John Adams, The Death of Klinghoffer (1990–91)
Such is not the case with operas by John Adams (born 1947), an American composer of instrumental music (he was awarded the prestigious Grawemeyer Award for his Violin Concerto), chamber music and film scores (Io sono l’amore directed by Luca Guadagnino) as well as a minimalist with the heart of a romantic. The protagonists of his operas whose librettos were written by Alice Goodman – Nixon in China (1987) and The Death of Klinghoffer (1991) – are figures from recent history.
The three-act opera Nixon in China is set in Beijing in 1972 and recounts the events related to the first historical visit of the President of the United States to China. The voices are allocated in an interesting way: President Richard Nixon is a baritone, his wife Pat a soprano, the Chairman of the Communist Party of China, Mao Zedong, a tenor, Chinese Prime Minister, Chou Enlai, a baritone and Nixon’s adviser Henry Kissinger a bass. They are all definitely real figures. Indeed, some of them – except for Mao Zedong, the Chinese leader in 1949–76, and Prime Minister Chou Enlai, in office from 1949 until his death – were still alive at the time of the première (Kissinger, the national security adviser and American Secretary of State, is still among us).

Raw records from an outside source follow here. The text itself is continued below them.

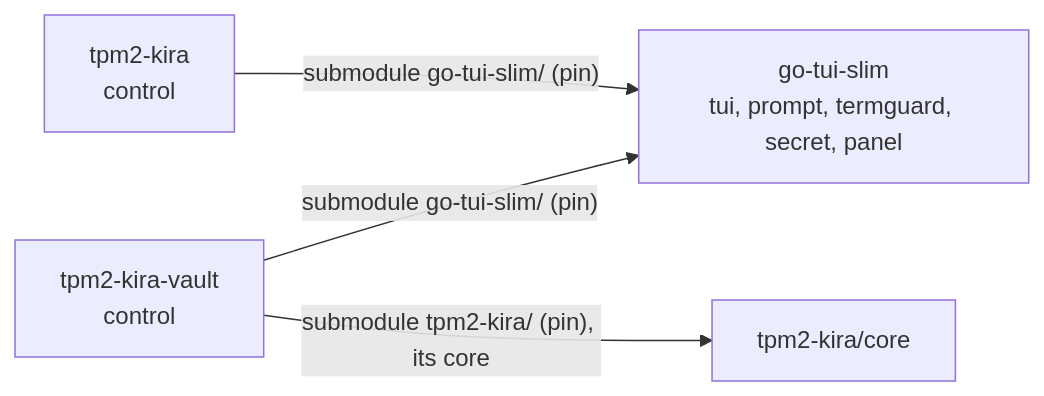
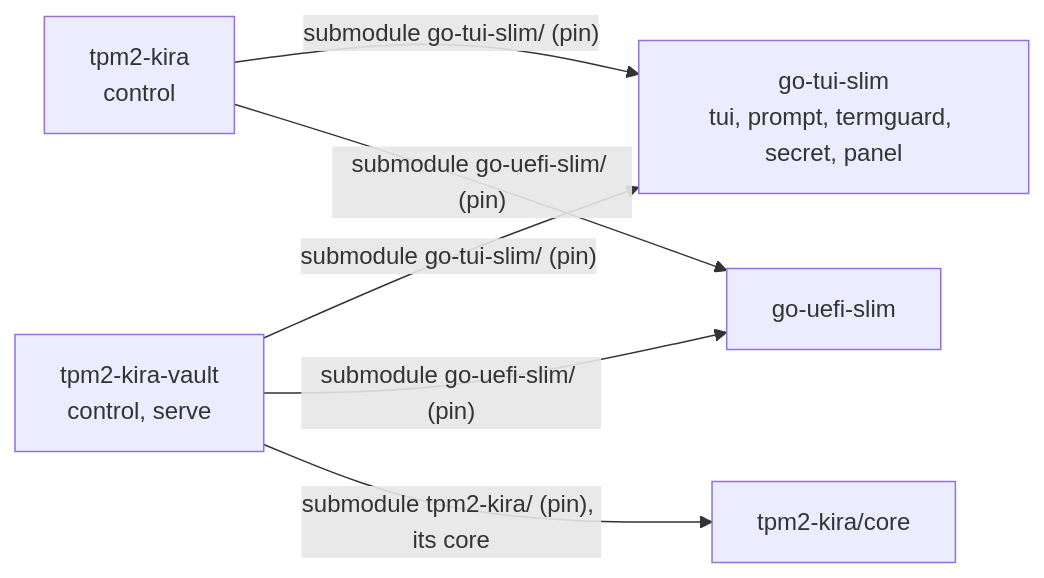
The diagram in PLAN.md (tpm2-trust/kira-vault), drawn with Mermaid before and after one commit. The commit also changed other lines of this file, not shown here.

First line of the commit message:
PLAN: the owner's answers - go-tui-slim, memory locking, init's reach, the container

````diff
--- a/PLAN.md
+++ b/PLAN.md
@@ -88,7 +77,10 @@
 ```mermaid
 flowchart LR
   TUI["go-tui-slim<br/>tui, prompt, termguard, secret, panel"]
+  UEFI["go-uefi-slim"]
   KIRA["tpm2-kira<br/>control"] -->|"submodule go-tui-slim/ (pin)"| TUI
-  VAULT["tpm2-kira-vault<br/>control"] -->|"submodule go-tui-slim/ (pin)"| TUI
+  VAULT["tpm2-kira-vault<br/>control, serve"] -->|"submodule go-tui-slim/ (pin)"| TUI
+  VAULT -->|"submodule go-uefi-slim/ (pin)"| UEFI
+  KIRA -->|"submodule go-uefi-slim/ (pin)"| UEFI
   VAULT -->|"submodule tpm2-kira/ (pin), its core"| CORE["tpm2-kira/core"]
 ```
````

In Act 1, we watch the beginning of the American visit: welcome at the airport (Scene 1), first talks (Scene 2) and a banquet (Scene 3). One can feel distance and mutual misunderstanding. In Act 2, we see the First Lady visit the monuments of Beijing, both those dating back to former times and the ones from the communist era (Scene 4). In the evening the guests go to the Beijing opera where they watch the revolutionary ballet The Red Detachment of Women (Scene 5). Act 3 shows the last night of the Americans in Beijing. They ask themselves whether the visit was successful and whether it will be historically important. The answer is yes, but both leaders wonder if it brought them closer to making their youthful dreams come true. Mao Zedong wanted to put the ideals of the Chinese Cultural Revolution in practice (but did he ever think about the number of victims?), whilst Nixon dreamt of a hamburger stand (does this sum up the attitude to politics of the only American President to resign before the end of his term following the Watergate scandal?). Only the old Prime Minister Chou Enlai (1898–1976) is devoid of all desires and dreams and does not wait for anything.
The case of The Death of Klinghoffer is different: its libretto tells the story of the hijacking of a luxurious cruise liner, the Achille Lauro, by four terrorists from the Palestine Liberation Front in October 1985. After holding the ship for several days and failed attempts to dock it in Syria and Cyprus, the terrorists decided to send a message to the world. From the large group of American tourists, they selected Leon Klinghoffer, a retired businessman of Jewish origin confined to a wheelchair following two heart attacks who took the cruise with his wife and friends to celebrate their 36th wedding anniversary. The terrorists took him onto the open afterdeck and shot him there, forcing crew members to throw the body into the sea, get rid of the wheelchair and wash the blood stains away.
It is these events that are the focus of the libretto to Adam’s opera divided into two acts and a prologue in which the Chorus of Exiled Palestinians lament the loss of their homeland after the state of Israel was founded and the Chorus of Exiled Jews complain of their fate as a people wandering in search of the promised land. Act 1 narrates the events related to the hijacking from different perspectives (Captain, Swiss Grandmother, Austrian Woman and the Terrorists: Molqi and Mamoud). We discover the emotions of the protagonists, like the Swiss Grandmother who is relieved that she is not a Jew, or the Austrian Woman who locked herself in the cabin to stay as far away as possible from idiots. Most importantly though, Adams and Goodman give us an insight into the feelings of the terrorist, Mamoud, who wants to die for the cause, mocks the passengers, looks for a radio station with his favourite Arabic music and envies birds their freedom.
Except for the universal chorus opening that refers to the biblical story of the hate between Sara and Hagar and their rivalry for Abraham’s love and offspring, Act 2 quickens the pace. When Mamoud tells the passengers that they are going to die, Klinghoffer begs for mercy for himself and his wife. In vain. A conflict between the terrorists leads to the man’s death.
In The Death of Klinghoffer, Adam’s music, static and contemplative, is closer to an oratorio. It brings to mind the baroque Passions of Bach or Handel’s oratorios (like Israel in Egypt). The libretto consists of monologues, sometimes simultaneous, interspersed with commentary from the chorus. The finale is the most impressive element: we first hear the farewell, then the stopped aria of a drowning Klinghoffer (with the prayer May the Lord…), then the morning chorus, and finally the lament of Marilyn Klinghoffer. Her words ‘You embraced them!’ reflect both her anger and helplessness.